Web document revisions

——————

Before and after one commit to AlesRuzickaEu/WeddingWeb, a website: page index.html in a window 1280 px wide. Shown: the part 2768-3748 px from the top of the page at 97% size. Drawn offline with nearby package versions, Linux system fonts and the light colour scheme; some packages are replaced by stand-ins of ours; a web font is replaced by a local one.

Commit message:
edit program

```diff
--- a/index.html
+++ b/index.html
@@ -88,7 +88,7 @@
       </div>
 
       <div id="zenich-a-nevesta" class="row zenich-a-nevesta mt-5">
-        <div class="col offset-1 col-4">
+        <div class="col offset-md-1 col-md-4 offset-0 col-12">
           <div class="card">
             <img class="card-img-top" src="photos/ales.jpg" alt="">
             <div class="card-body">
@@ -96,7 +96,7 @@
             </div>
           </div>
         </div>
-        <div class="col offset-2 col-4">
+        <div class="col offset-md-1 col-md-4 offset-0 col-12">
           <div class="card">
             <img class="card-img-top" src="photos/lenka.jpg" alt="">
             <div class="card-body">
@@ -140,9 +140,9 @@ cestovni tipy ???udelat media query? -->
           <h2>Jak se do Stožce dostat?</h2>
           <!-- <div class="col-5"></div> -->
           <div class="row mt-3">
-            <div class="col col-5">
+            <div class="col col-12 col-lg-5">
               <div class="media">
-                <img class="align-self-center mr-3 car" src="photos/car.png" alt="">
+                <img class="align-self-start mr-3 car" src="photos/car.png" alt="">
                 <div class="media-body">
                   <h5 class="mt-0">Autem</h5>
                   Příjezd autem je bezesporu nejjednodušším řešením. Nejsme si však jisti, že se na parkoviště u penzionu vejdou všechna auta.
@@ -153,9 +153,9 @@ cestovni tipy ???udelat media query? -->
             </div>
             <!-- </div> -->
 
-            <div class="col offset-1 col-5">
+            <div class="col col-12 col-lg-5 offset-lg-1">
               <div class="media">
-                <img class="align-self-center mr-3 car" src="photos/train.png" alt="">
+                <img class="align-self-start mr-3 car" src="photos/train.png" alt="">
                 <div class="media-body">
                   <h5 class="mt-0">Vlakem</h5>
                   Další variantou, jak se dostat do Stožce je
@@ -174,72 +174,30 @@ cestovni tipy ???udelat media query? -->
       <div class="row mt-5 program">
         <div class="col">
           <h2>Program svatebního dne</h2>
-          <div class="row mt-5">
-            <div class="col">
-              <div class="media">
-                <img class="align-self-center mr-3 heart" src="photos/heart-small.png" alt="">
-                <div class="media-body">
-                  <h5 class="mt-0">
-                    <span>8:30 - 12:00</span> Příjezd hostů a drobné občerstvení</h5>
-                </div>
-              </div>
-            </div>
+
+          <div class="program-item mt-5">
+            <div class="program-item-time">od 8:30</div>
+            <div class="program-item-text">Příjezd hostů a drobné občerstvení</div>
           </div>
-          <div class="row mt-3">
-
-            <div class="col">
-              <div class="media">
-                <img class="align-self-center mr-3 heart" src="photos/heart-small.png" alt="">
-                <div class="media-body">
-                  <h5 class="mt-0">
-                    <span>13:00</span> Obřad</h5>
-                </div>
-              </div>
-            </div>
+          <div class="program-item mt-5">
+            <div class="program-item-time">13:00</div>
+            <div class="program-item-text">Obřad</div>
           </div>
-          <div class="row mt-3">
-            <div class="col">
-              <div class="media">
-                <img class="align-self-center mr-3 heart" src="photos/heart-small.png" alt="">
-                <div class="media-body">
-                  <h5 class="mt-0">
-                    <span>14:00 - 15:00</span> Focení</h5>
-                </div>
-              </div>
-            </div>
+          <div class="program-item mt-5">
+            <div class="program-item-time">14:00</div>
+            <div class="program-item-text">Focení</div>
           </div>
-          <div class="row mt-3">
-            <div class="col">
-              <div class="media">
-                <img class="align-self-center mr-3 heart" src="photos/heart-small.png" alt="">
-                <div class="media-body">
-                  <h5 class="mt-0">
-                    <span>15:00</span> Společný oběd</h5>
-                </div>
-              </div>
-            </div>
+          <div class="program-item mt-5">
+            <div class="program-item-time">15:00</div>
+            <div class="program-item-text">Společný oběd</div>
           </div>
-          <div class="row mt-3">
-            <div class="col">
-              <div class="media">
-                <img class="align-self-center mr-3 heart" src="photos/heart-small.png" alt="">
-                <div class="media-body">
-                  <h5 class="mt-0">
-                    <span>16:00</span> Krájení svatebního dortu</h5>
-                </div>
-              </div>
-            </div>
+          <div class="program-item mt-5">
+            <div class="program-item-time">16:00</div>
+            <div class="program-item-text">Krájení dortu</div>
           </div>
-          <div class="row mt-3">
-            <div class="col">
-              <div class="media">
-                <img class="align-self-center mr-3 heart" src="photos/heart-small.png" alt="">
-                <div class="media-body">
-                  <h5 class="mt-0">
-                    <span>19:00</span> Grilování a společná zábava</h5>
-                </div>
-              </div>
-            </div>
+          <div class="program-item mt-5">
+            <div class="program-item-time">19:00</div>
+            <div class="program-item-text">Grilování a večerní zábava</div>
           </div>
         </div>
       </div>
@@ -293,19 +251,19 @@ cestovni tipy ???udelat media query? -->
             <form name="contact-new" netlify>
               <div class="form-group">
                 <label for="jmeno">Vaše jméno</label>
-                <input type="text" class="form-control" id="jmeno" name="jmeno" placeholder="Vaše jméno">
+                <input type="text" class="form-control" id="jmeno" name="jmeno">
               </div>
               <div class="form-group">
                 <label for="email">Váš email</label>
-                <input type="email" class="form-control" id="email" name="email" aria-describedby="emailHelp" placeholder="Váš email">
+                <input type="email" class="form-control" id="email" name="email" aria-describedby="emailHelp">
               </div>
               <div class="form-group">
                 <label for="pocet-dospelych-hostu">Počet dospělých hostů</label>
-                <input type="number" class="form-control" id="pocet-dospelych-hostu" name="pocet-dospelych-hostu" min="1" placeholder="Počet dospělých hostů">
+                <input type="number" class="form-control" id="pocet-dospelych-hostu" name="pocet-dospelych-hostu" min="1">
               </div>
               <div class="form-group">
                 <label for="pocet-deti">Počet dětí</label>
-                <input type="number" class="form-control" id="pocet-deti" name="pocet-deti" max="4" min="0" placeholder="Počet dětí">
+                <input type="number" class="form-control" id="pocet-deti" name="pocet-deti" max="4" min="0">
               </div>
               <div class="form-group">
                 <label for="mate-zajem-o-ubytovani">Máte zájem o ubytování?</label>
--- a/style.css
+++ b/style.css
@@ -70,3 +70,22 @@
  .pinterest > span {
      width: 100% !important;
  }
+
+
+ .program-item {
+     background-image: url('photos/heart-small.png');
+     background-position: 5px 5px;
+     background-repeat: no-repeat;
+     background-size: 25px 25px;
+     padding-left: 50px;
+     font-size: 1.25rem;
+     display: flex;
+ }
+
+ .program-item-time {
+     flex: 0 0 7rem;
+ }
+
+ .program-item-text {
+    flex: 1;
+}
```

——————

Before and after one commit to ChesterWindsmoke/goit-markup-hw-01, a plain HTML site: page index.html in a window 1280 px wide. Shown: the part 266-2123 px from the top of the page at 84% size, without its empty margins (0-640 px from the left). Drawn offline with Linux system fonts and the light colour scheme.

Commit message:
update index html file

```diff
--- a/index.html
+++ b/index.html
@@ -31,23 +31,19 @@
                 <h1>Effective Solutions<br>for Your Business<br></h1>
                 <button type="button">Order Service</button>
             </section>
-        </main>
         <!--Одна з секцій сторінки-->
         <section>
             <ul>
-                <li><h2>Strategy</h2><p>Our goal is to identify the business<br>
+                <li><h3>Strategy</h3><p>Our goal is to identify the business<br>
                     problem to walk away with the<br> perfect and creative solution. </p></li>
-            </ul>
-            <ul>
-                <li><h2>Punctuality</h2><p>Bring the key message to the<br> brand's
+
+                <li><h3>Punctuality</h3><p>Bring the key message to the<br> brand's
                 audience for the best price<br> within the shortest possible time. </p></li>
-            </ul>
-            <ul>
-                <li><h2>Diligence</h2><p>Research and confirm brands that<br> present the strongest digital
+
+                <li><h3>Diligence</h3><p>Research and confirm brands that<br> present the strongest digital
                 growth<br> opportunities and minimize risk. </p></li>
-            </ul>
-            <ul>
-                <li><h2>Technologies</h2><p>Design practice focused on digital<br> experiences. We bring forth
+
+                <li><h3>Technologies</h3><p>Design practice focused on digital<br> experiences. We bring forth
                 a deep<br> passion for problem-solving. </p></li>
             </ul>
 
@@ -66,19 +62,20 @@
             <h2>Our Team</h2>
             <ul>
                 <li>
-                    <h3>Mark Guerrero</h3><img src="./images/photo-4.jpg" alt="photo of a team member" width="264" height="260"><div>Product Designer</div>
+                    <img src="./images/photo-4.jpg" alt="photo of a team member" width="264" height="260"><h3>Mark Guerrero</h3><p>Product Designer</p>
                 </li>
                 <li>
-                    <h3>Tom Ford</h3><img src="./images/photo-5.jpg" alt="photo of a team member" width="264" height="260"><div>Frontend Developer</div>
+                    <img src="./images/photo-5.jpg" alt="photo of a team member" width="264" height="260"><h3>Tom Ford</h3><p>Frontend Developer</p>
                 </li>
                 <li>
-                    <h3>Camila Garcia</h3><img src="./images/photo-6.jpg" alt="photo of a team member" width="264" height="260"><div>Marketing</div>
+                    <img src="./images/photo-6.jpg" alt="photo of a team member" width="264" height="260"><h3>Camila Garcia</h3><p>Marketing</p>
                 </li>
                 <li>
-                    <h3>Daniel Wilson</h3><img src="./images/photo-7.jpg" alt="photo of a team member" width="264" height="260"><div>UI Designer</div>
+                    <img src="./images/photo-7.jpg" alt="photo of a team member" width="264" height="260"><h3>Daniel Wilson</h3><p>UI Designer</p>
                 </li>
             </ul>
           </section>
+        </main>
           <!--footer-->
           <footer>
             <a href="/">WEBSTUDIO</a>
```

——————

» WHAT IS REQUIRED
The answer must be every line of the records above that holds the word "deti".

» RESULT FOR THIS TASK
                 <label for="pocet-deti">Počet dětí</label>
-                <input type="number" class="form-control" id="pocet-deti" name="pocet-deti" max="4" min="0" placeholder="Počet dětí">
+                <input type="number" class="form-control" id="pocet-deti" name="pocet-deti" max="4" min="0">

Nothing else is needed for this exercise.